The two previous generations of the Galaxy S – which has become the flagship of Samsung since it embraced Google’s Android operating software in 2010 has appeared under different names in U.S. carriers. There was the Samsung Fascinate at Verizon Wireless, the Samsung Captivate on AT & T, and Samsung's Galaxy II long 4G Touch Sprint Nextel Corp.
Previously, large carriers' ability to get the Samsung to let them each put their own name in what is essentially the same phone underscored the significant control they wielded over the marketing of cellphones.

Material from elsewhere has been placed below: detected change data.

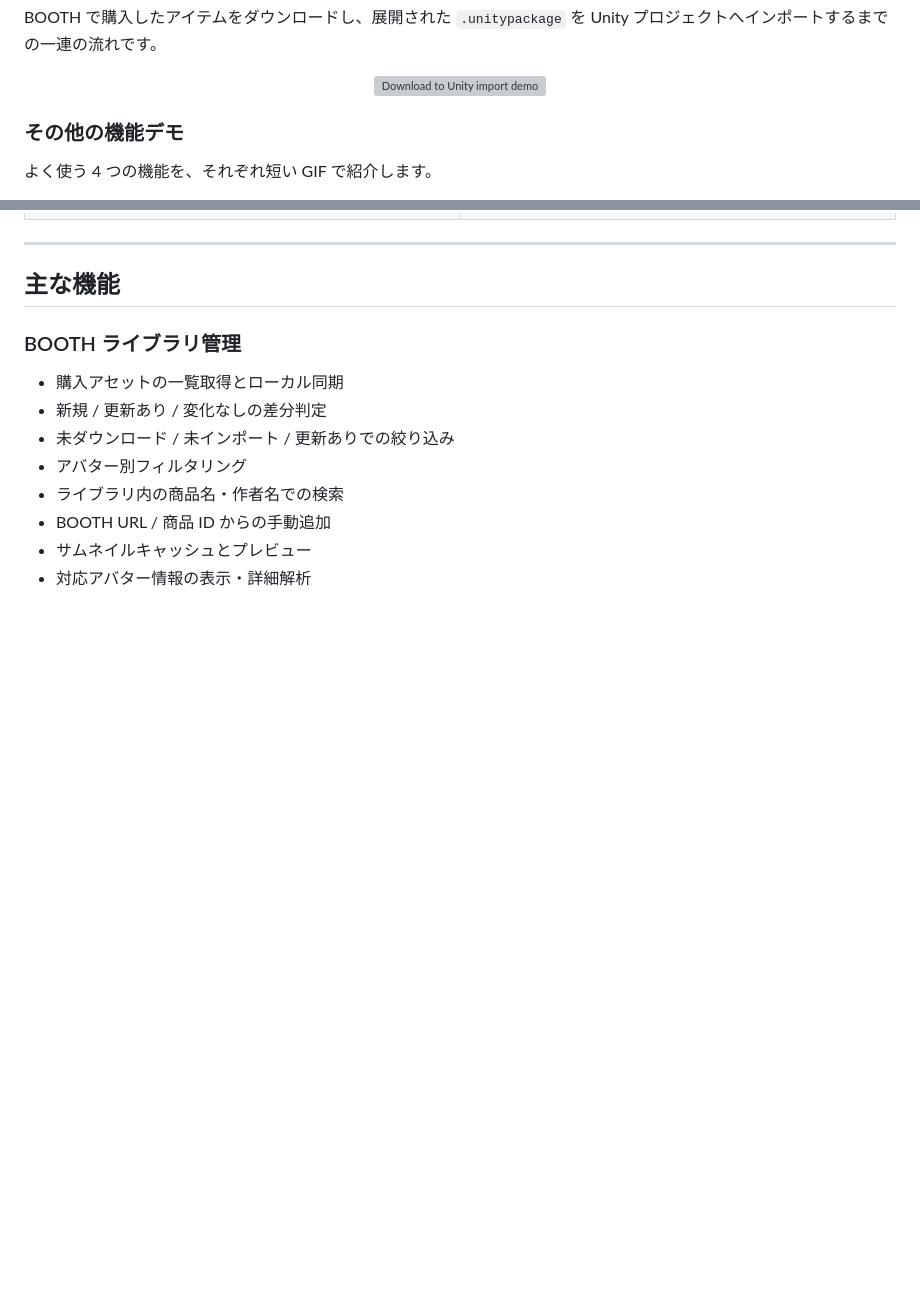
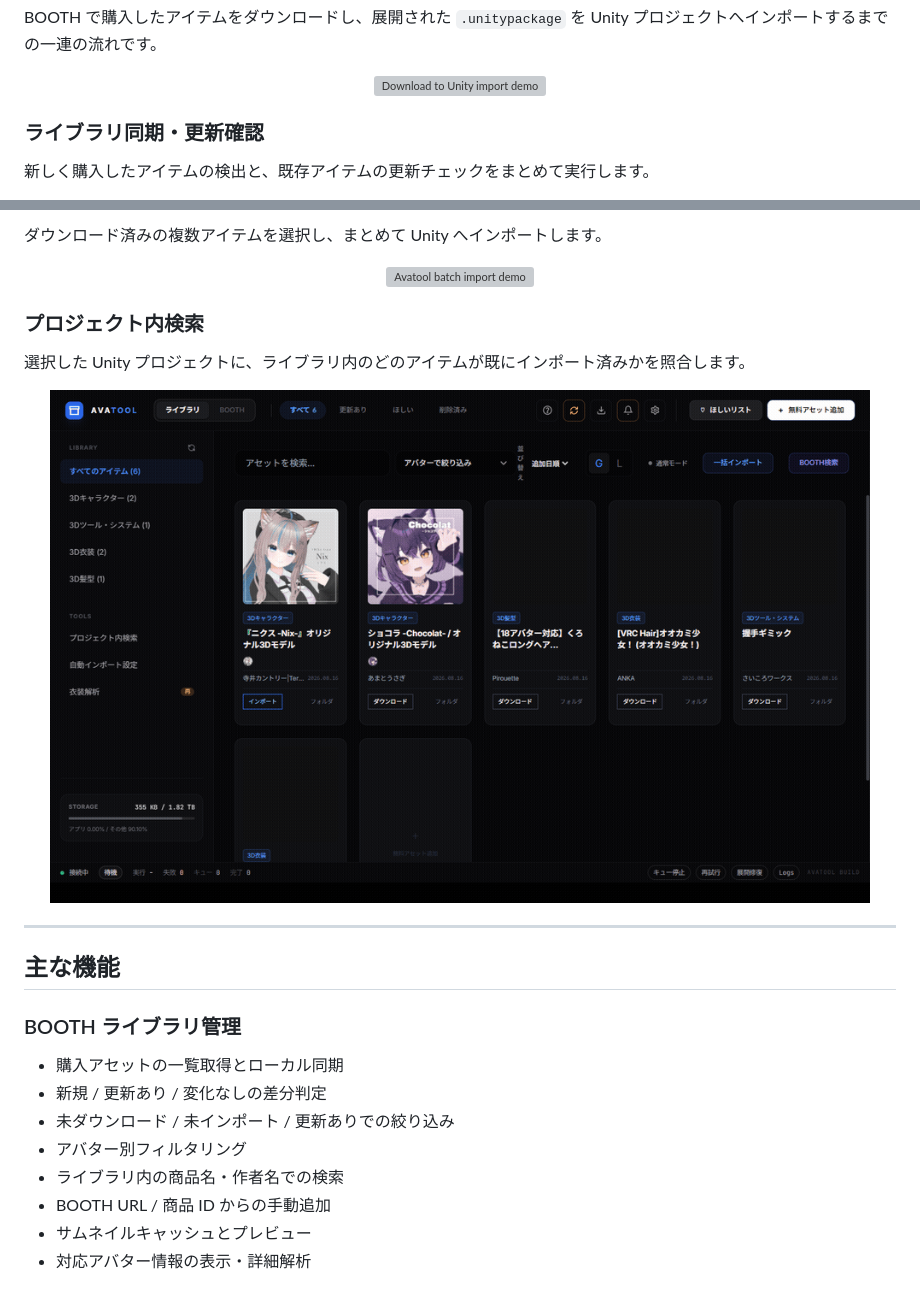
Before and after one commit to nyarurant/avatool-oss, a Markdown page: README.md, 2 parts joined by grey strips. GitHub-like rendering; blank space fills up the shorter version; grey boxes are pictures that could not be loaded.

```diff
--- a/README.md
+++ b/README.md
@@ -94,7 +94,7 @@ BOOTH で購入したアイテムをダウンロードし、展開された `.un
   <img src="assets/demo/avatool-demo.gif" width="820" alt="Download to Unity import demo" />
 </p>
 
-### その他の機能デモ
+### ライブラリ同期・更新確認
 
-よく使う 4 つの機能を、それぞれ短い GIF で紹介します。
+新しく購入したアイテムの検出と、既存アイテムの更新チェックをまとめて実行します。
 
@@ -127,3 +115,16 @@ BOOTH で購入したアイテムをダウンロードし、展開された `.un
+ダウンロード済みの複数アイテムを選択し、まとめて Unity へインポートします。
+
+<p align="center">
+  <img src="assets/demo/avatool-demo-batch-import.gif" width="820" alt="Avatool batch import demo" />
+</p>
+
+### プロジェクト内検索
+
+選択した Unity プロジェクトに、ライブラリ内のどのアイテムが既にインポート済みかを照合します。
+
+<p align="center">
+  <img src="assets/demo/avatool-demo-project-items.gif" width="820" alt="Avatool project items demo" />
+</p>
 
 ---
 
```
Also changed, not shown: other parts of README.md (+14 -26 lines).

Carrier also pushed other phone manufacturers to give them exclusive access to some phones have special names, such as Motorola Mobility Droid Razr phone for Verizon Wireless and HTC Corp EVO phone for Sprint S. It is all part of their effort to stand apart from competing carriers and drum up interest in their own brand.
However, since Apple launched its iPhone in 2007 and took AT & T to let them drive much of the sales and marketing of the wildly successful smartphone, the strong grip of the carrier device makers began to loosen.
Now Samsung is trying to follow the playbook of Apple, and getting the carrier to come along. In the first quarter of 2012, thanks to strong sales of Galaxy franchise, Samsung overtook Apple smartphone for world leadership position with a 29.1% portion of the global market, compared with 24.2% share Apple, according to research firm IDC.
Justin Denison, chief strategy officer of Alcatel Telecom U.S. unit, said a name strategy is not an easy sell to the carrier. The company is still customize the software to the Galaxy S III for each of them, he added.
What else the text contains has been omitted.